By Kimberly Rotter
Life without a credit card is certainly possible but can be inconvenient, to say the least. Consumers who choose to forego credit will be at a distinct disadvantage when it comes to reaching certain pivotal financial goals.
Credit Card Required
Some transactions are difficult or impossible to make. Car rental agencies are a great example. Although it’s possible to rent a car using a debit card, doing so almost always means that a substantial hold is placed on the consumer’s funds pending safe return of the vehicle. Also, many rental car agencies perform a credit check on anyone using a debit card to pay. The consequence is a hard inquiry on and corresponding dip in credit score. Too many inquiries will eventually result in application denial. Hotels often have a similar debit card policy. Users who eschew any kind of card use severely limit their purchasing power, particularly online. A few online retailers (including Amazon.com) allow orders to be made from a checking account, but most retailers require a credit or debit number.
Cash is Not King
Using cash has its own challenges.
Safety: The consumer must carry a great deal of money in order to make a large purchase.
Liability: While a lost credit card results in almost no financial consequence (charges are reversed, a fresh account number issued, and the cardholder is on the hook for no more than $50 at worst), a lost roll of bills will be replaced by no one.
Suspicion: Cardholders who regularly use cash to purchase air travel, for example, may attract the scrutiny of aviation authorities.
Inconvenience: A medical or dental office is unlikely to have a cash register on site from which to make change.
Credit Cards and Your Credit
For a good or excellent credit score, the consumer must use a mix of credit products (revolving and non-revolving). That usually means an auto loan, a mortgage and one or more traditional credit cards. Student loans also help round out a person’s financial portfolio, as do personal loans and even some business loans (if taken out by the individual and not the business). Credit age and credit utilization ratio are score factors that suffer when a person stops using credit accounts. Consumers who pay off debt and close accounts will eventually lose the benefit of the longevity of the account, though it takes 10 years for accounts in good standing to be removed after being canceled. When used properly, credit cards are a credit-building instrument. The consumer need not carry a balance in order to get the full credit score benefit. On the contrary, cardholders with the very best credit scores, 800 or higher, never have a balance greater than ten percent of available credit.
A cash-only philosophy is not inherently a bad idea. Cash-only consumers generally don’t want to risk debt creep or get caught up in complicated financial dealings.
There is freedom in reducing the number of bills to pay each month. Those who have dug themselves out of deep debt are wise to avoid falling into the credit card trap again, and those who haven’t experienced debilitating debt are smart to steer clear. People who don’t travel frequently and do most or all of their shopping locally may never even notice the absence of the card. But the disadvantages are obvious.
Consumers in this category will probably end up with something called a “thin” file. Credit reporting agencies will assign a low credit score (or no score at all) because insufficient data is available.
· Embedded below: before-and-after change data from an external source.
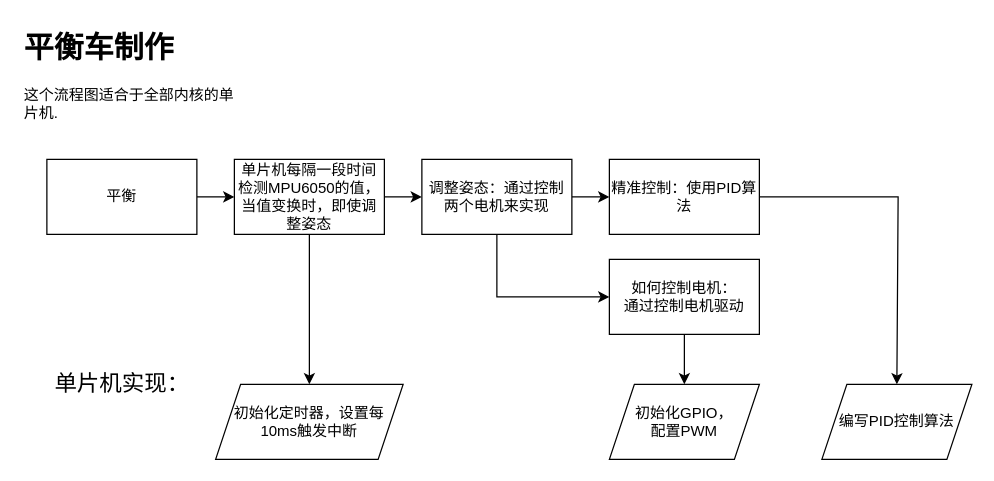
The draw.io diagram 流程图/平衡车.drawio in mlhua/hua, before the edit. Source tidied: cells renumbered, new cells numbered last; positions are measured from the earlier drawing's top-left corner, leaving out a move shared by most shapes. Both pictures are drawn from the tidied source at 125%, with x=0, y=0 at pixel (21, 21).
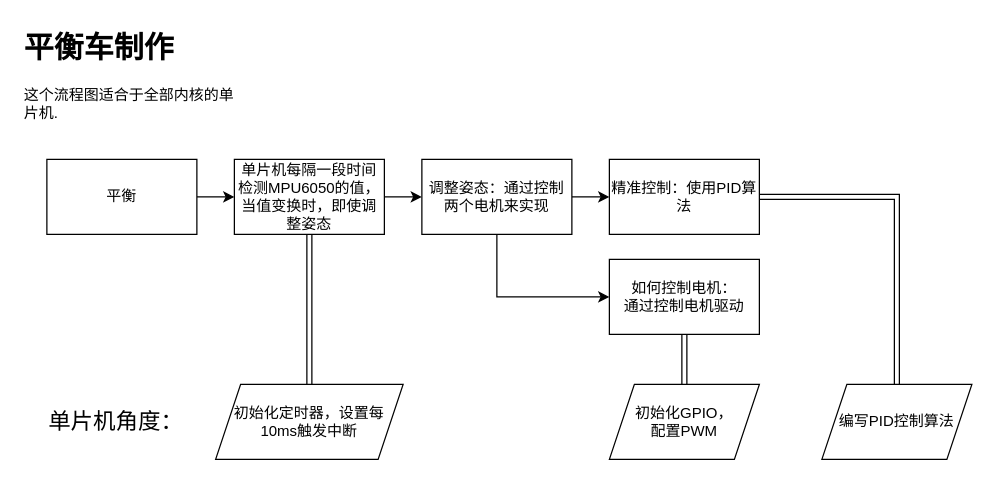
The same diagram, later.

Commit message (it also covers changes not shown here):
更新平衡车.drawio

The change refers to these unchanged cells:
```xml
<mxCell id="7" value="单片机每隔一段时间检测MPU6050的值，当值变换时，即使调整姿态" style="rounded=0;whiteSpace=wrap;html=1;" parent="1" vertex="1">
  <mxGeometry x="170" y="110" width="120" height="60" as="geometry" />
</mxCell>
<mxCell id="12" value="精准控制：使用PID算法" style="rounded=0;whiteSpace=wrap;html=1;" parent="1" vertex="1">
  <mxGeometry x="470" y="110" width="120" height="60" as="geometry" />
</mxCell>
<mxCell id="13" value="初始化定时器，设置每10ms触发中断" style="shape=parallelogram;perimeter=parallelogramPerimeter;whiteSpace=wrap;html=1;fixedSize=1;rounded=0;" parent="1" vertex="1">
  <mxGeometry x="155" y="290" width="150" height="60" as="geometry" />
</mxCell>
<mxCell id="15" value="&lt;span style=&quot;text-wrap: nowrap;&quot;&gt;如何控制电机：&lt;/span&gt;&lt;div style=&quot;text-wrap: nowrap;&quot;&gt;通过控制电机驱动&lt;/div&gt;" style="whiteSpace=wrap;html=1;" parent="1" vertex="1">
  <mxGeometry x="470" y="190" width="120" height="60" as="geometry" />
</mxCell>
<mxCell id="17" value="初始化GPIO，&lt;div&gt;配置PWM&lt;/div&gt;" style="shape=parallelogram;perimeter=parallelogramPerimeter;whiteSpace=wrap;html=1;fixedSize=1;" parent="1" vertex="1">
  <mxGeometry x="470" y="290" width="120" height="60" as="geometry" />
</mxCell>
<mxCell id="18" value="编写PID控制算法" style="shape=parallelogram;perimeter=parallelogramPerimeter;whiteSpace=wrap;html=1;fixedSize=1;" parent="1" vertex="1">
  <mxGeometry x="640" y="290" width="120" height="60" as="geometry" />
</mxCell>
```

What changed in the source:
```diff
@@
-    <mxCell id="6" style="edgeStyle=orthogonalEdgeStyle;rounded=0;jettySize=auto;html=1;" parent="1" edge="1" source="7" target="13">
+    <mxCell id="6" style="edgeStyle=orthogonalEdgeStyle;rounded=0;jettySize=auto;html=1;shape=link;" parent="1" edge="1" source="7" target="13">
       <mxGeometry relative="1" as="geometry" />
     </mxCell>
@@
-    <mxCell id="11" style="edgeStyle=orthogonalEdgeStyle;rounded=0;jettySize=auto;html=1;entryX=0.5;entryY=0;entryDx=0;entryDy=0;" parent="1" edge="1" source="12" target="18">
-      <mxGeometry relative="1" as="geometry">
-        <Array as="points">
-          <mxPoint x="701" y="140" />
-        </Array>
-      </mxGeometry>
+    <mxCell id="11" style="edgeStyle=orthogonalEdgeStyle;rounded=0;jettySize=auto;html=1;entryX=0.5;entryY=0;entryDx=0;entryDy=0;shape=link;" parent="1" edge="1" source="12" target="18">
+      <mxGeometry relative="1" as="geometry" />
     </mxCell>
@@
-    <mxCell id="14" style="edgeStyle=orthogonalEdgeStyle;rounded=0;jettySize=auto;html=1;" parent="1" edge="1" source="15" target="17">
+    <mxCell id="14" style="edgeStyle=orthogonalEdgeStyle;rounded=0;jettySize=auto;html=1;shape=link;" parent="1" edge="1" source="15" target="17">
       <mxGeometry relative="1" as="geometry" />
     </mxCell>
@@
-    <mxCell id="16" value="&lt;font style=&quot;font-size: 18px;&quot;&gt;单片机实现：&lt;/font&gt;" style="text;html=1;align=center;verticalAlign=middle;strokeColor=none;fillColor=none;" parent="1" vertex="1">
-      <mxGeometry x="15" y="270" width="130" height="40" as="geometry" />
+    <mxCell id="16" value="&lt;font style=&quot;font-size: 18px;&quot;&gt;单片机角度：&lt;/font&gt;" style="text;html=1;align=center;verticalAlign=middle;strokeColor=none;fillColor=none;" parent="1" vertex="1">
+      <mxGeometry x="10" y="300" width="130" height="40" as="geometry" />
     </mxCell>
```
The only way to build a healthy score is to use credit products. There can be no score when there is no credit data on which to base it.
At best, anyone with a thin file will have access to credit products that come with very unfavorable, expensive terms. Higher interest rates, lower limits and more fees are the norm. When buying a home, a poor credit score can easily mean tens of thousands of dollars in extra fees and charges.
At worst, the cash-only consumer may not be able to successfully complete certain financial transactions at all. Cash-only consumers will encounter tough obstacles when it comes to getting approved for any loan. And there will be small, irritating snags like having to put down a cash deposit to set up a utility or cell phone account. A poor score will also preclude some apartment rentals and employment opportunities. Government employees who depend on their security clearance risk losing their job.
The cash-only consumer also has limited options in case of an emergency. Setting aside ample funds in an emergency account becomes critical. We should all live by this philosophy anyway, but a cash-only consumer must realize that there is no Plan B.
Even Cash-Only Consumers Need to Check their Credit
The cash lifestyle is preferred – or cannot be avoided – by several million people, perhaps as many as one-fourth of all American consumers. Whatever the reason for avoiding credit cards, it is critical to learn and practice good credit monitoring skills, if only to watch for possible fraud.
Get a free copy of your credit report every twelve months from each of the three major credit reporting agencies – Equifax, Experian and TransUnion – by visiting AnnualCreditReport.com.
This post originally appeared on CreditCardInsider.com.
Kimberly Rotter is a debt management expert and personal finance writer. She is a regular featured contributor on Credit Card Insider, Credit Sesame, Investopedia and CreditRepair.com and her work has appeared on numerous other personal finance sites including Yahoo! Finance, LearnVest, Business Insider and GoBankingRates.
Views expressed are the personal views of the author, and do not represent the views of the National Foundation for Credit Counseling, its employees, its members, or its clients.
Life Without A Credit Card
By Kimberly Rotter